Recently, a Redditor named Jordan bought a Keltec RDB bullpup rifle, which is chambered in 5.56 NATO. After the RDB’s 2 month birthday, Jordan found some FAMAS airsoft parts for sale and wondered if they could be mated to his RDB. One of his goals was to not permanently alter the RDB. I admire a clear, stated goal. Another goal was to have something unique. The RDB bullpup rifle is unique in its own right when compared to the abundance of AR-15s and AKs, however, Jordan went above and beyond.
Jordan’s ability to retrofit the FAMAS styled carry handle onto his American-made bullpup really seems to transform the RDB into a French clone quite accurately. Aside from minor details and factory molding, the overall, and even sectional comparison seems to be as close to the real thing as most of us will ever see in the wild in the U.S.
For those not familiar with the RDB, it’s the second bullpup rifle made by Keltec, the first being the RFB, chambered in 7.62×51 NATO. According to Keltec’s website, the RDB has an overall length of 27.3 inches, a 17.3-inch barrel and weighs 6.7 pounds. The spent casings are ejected downward, which you can see in the videos below. The photo below shows an RDB in stock configuration.
By comparison, a real FAMAS has an overall length of 29.8 inches and a 19.2-inch barrel. According to Wikipedia, the original F1 weighed 7.96 pounds, and the G2 variant weighed 8.4 pounds. The French designed the FAMAS to have the ability to switch which side the spent casings ejected.
Unfortunately, Jordan’s French-inspired project didn’t go without setbacks. Aside from the couple days, it took him to measure and manufacture mounting points, he also ended up with a pothole induced flat tire on the way to the range, as well as a jettisoned retaining pin from the charging handle while firing. Jordan said that he replaced the retaining pin with a Torx head bolt and Loctite’d nut. Jordan noted that his new carry handle was made of plastic, but he was confident that it was secured well enough to the RDB’s top rail. The photos of Jordan’s project are actually from his second attempt. After he proved to himself it could be done, he wanted to do it a second time, but with cleaner cuts and fabrication. The videos below were provided by Jordan and they document the functionality of the new French-American conglomeration. The last video is from the Forgotten Weapons YouTube channel, in which you can see Ian firing a semi-auto version of a real FAMAS.

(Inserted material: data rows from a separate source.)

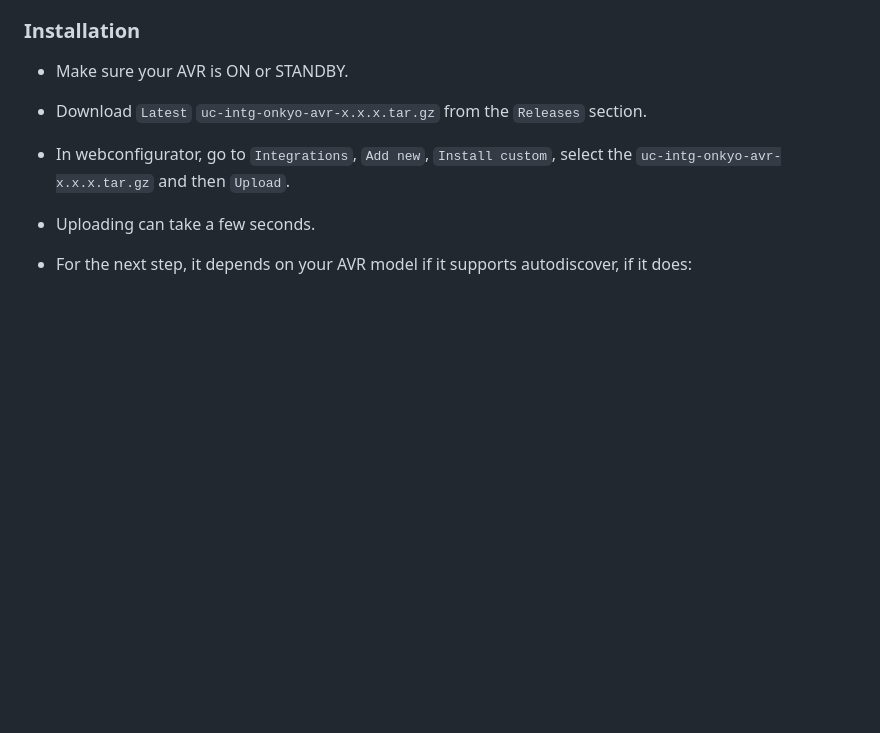
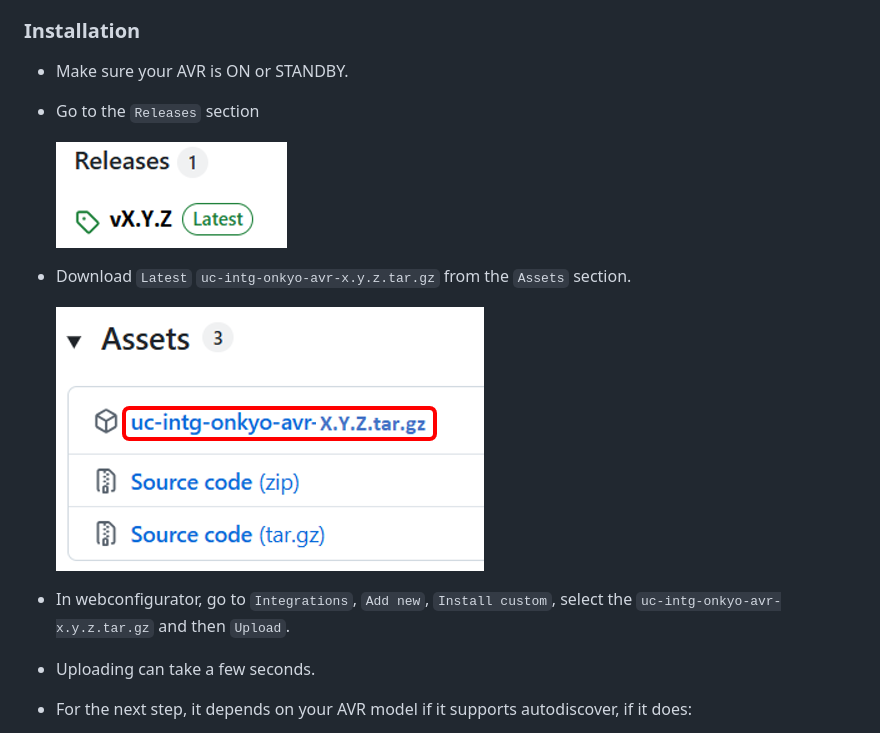
Before and after one commit to EddyMcNut/uc-intg-onkyo-avr, a Markdown page: docs/installation.md, the part around the change. Rendered like a GitHub page; pictures changed too: screenshots/assets.png (added), screenshots/releases.png (added); blank space fills up the shorter version.

```diff
--- a/docs/installation.md
+++ b/docs/installation.md
@@ -5,8 +5,15 @@
 ### Installation
 
 - Make sure your AVR is ON or STANDBY.
-- Download `Latest` `uc-intg-onkyo-avr-x.x.x.tar.gz` from the `Releases` section.
-- In webconfigurator, go to `Integrations`, `Add new`, `Install custom`, select the `uc-intg-onkyo-avr-x.x.x.tar.gz` and then `Upload`.
+- Go to the `Releases` section
+
+  ![](../screenshots/releases.png)
+
+- Download `Latest` `uc-intg-onkyo-avr-x.y.z.tar.gz` from the `Assets` section.
+
+  ![](../screenshots/assets.png)
+
+- In webconfigurator, go to `Integrations`, `Add new`, `Install custom`, select the `uc-intg-onkyo-avr-x.y.z.tar.gz` and then `Upload`.
 - Uploading can take a few seconds.
 - For the next step, it depends on your AVR model if it supports autodiscover, if it does:
   - In `Integrations` select `Onkyo AVR custom`.
```
Also changed, not shown: README.md (+1 -2 lines).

Even though Jordan’s project doesn’t necessarily add extra practicality, it certainly brings a unique look and allows those that shoot it to get a FAMAS-y experience. I applaud Jordan and others that like to put their creativity and mechanical skills to work. What do you think about Jordan’s FAMAS themed RDB? For those that have played with a real FAMAS, how do you think the RDB version compares? Let us know in the comments section!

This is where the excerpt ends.